It is natural for a caregiver to want to concentrate only on the person with cancer, but this is not healthy for anyone involved. It is not selfish to look out for yourself: taking care of your own needs will make you a more effective caregiver. As a caregiver, you may experience periods of stress, frustration, and even depression. Do not ignore these feelings in yourself. Learn to recognize signs that you are not feeling 100 percent and then act. You can find support from others who are caregivers or talk to a professional. You can ask others to share the load, either by helping care for the person with cancer directly or by taking over some of your daily tasks. You can make time for yourself by scheduling fun activities away from the person with cancer.
In addition to being emotionally taxing, being a caregiver can take a real physical toll as well. Make sure that you take time to take care of your body. Do not get so caught up in your caregiving responsibilities that you neglect your physical health. Take time away to exercise, to eat decent meals, and to get enough sleep.
Finally, as a caregiver, do not be too hard on yourself. Make sure that you confer all of the good, positive emotions that you feel for the person with cancer to yourself as well. Be kind, forgiving, and patient with yourself. Being a caregiver for a person with lung cancer is a challenging role to play and you can only do so much. Cut yourself a little slack and make sure that you look out for your well-being.

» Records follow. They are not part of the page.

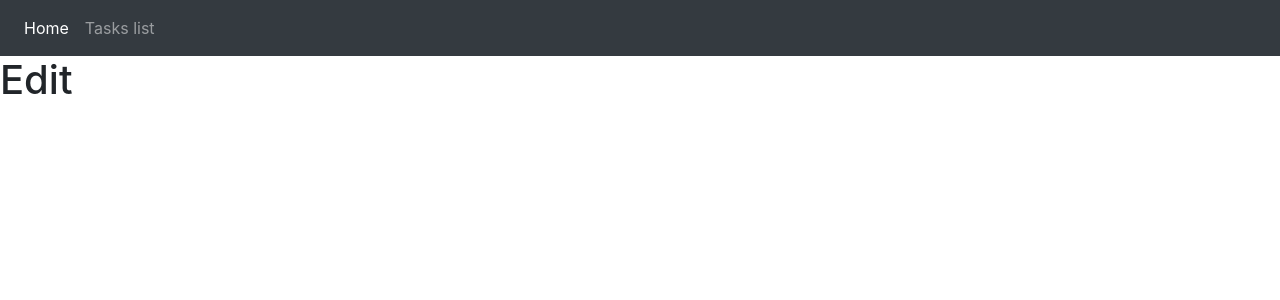
After one commit to tpodgorski91/Django2, a Django app: page /edit/ in a window 1280 px wide. The commit adds this page. Shown: the top 300 px of the page. Run offline with Django 3.2, Linux system fonts and the light colour scheme; some libraries are stand-ins or nearby versions.

Commit message:
edit and delete urls are linked to appropriate templates

```diff
--- a/todo/tasks/templates/tasks/activity.html
+++ b/todo/tasks/templates/tasks/activity.html
@@ -20,8 +20,8 @@
             {% for task in tasks %}
                 <tr>
                     <td>{{task.title}}</td>
-                    <td><a href="#">Edit</a></td>
-                    <td><a href="#">Delete</a></td>
+                    <td><a href="{% url 'tasks-edit' %}">Edit</a></td>
+                    <td><a href="{% url 'tasks-task-delete' %}">Delete</a></td>
                 </tr>
              {% endfor %}
             </table>
--- /dev/null
+++ b/todo/tasks/templates/tasks/edit.html
@@ -0,0 +1,7 @@
+{% extends "tasks/base.html" %}
+{% block content %}
+    <h1> Edit </h1>
+
+
+
+{% endblock content %}
--- a/todo/tasks/urls.py
+++ b/todo/tasks/urls.py
@@ -4,4 +4,6 @@ from . import views
 urlpatterns = [
     path('', views.home, name='tasks-home'),
     path('tasks/', views.task, name='tasks-activity'),
+    path('edit/', views.edit, name='tasks-edit'),
+    path('delete/', views.task_delete, name='tasks-task-delete'),
 ]
--- a/todo/tasks/views.py
+++ b/todo/tasks/views.py
@@ -17,6 +17,13 @@ def task(request):
             form.save()
         return redirect('/tasks/')
 
-    context = {'tasks': tasks,
-               'form': form}
+    context = {'tasks': tasks, 'form': form}
     return render(request, 'tasks/activity.html', context)
+
+
+def edit(request):
+    return render(request, 'tasks/edit.html')
+
+
+def task_delete(request):
+    return render(request, 'tasks/task_delete.html')
```
Also changed, not shown: todo/tasks/templates/tasks/task_delete.html (added, +7 -0 lines).
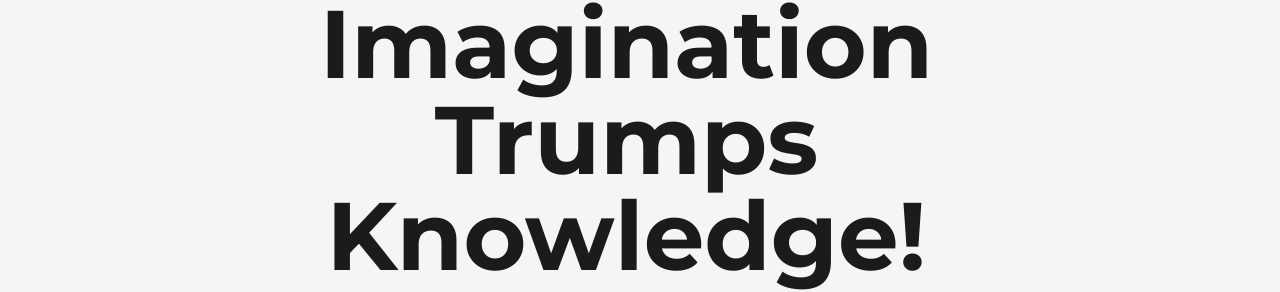
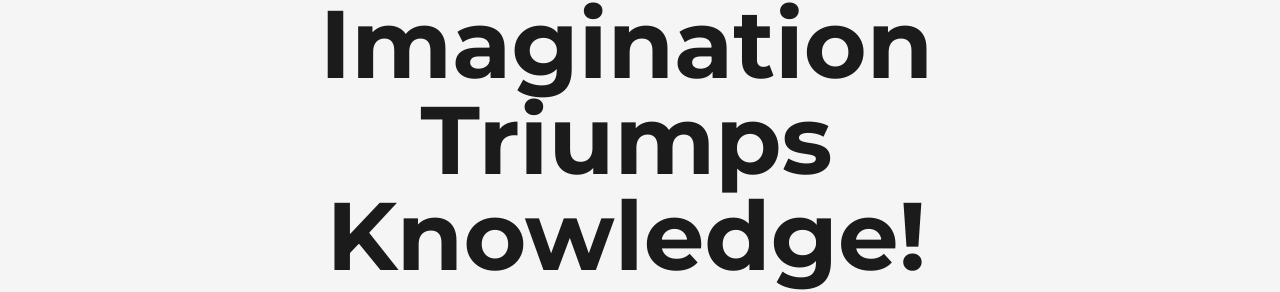
Before and after one commit to TausurRahaman/portfolio, a Next.js app: page /projects in a window 1280 px wide. Shown: the part 180-472 px from the top of the page. Built offline with nearby package versions, Linux system fonts and the light colour scheme; no server answers.

Commit message:
Update projects.js

```diff
--- a/pages/projects.js
+++ b/pages/projects.js
@@ -126,7 +126,7 @@
       <TransitionEffect />
       <main className='w-full mb-16 flex flex-col items-center justify-center dark:text-light'>
         <Layout className='pt-16'>
-          <AnimatedText text={"Imagination Trumps Knowledge!"} className='mb-16 lg:!text-7xl sm:mb-8 sm:!text-6xl xs:!text-4xl' />
+          <AnimatedText text={"Imagination Triumps Knowledge!"} className='mb-16 lg:!text-7xl sm:mb-8 sm:!text-6xl xs:!text-4xl' />
           <div className='grid grid-cols-12 gap-24 gap-y-32 xl:gap-x-16 lg:gap-x-8 md:gap-y-24 sm:gap-x-0'>
 
             <div className='col-span-12'>
```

Taking care of yourself is not in any way neglecting the person with cancer; anything that you can do to maintain your health will be better for both you and the person with cancer.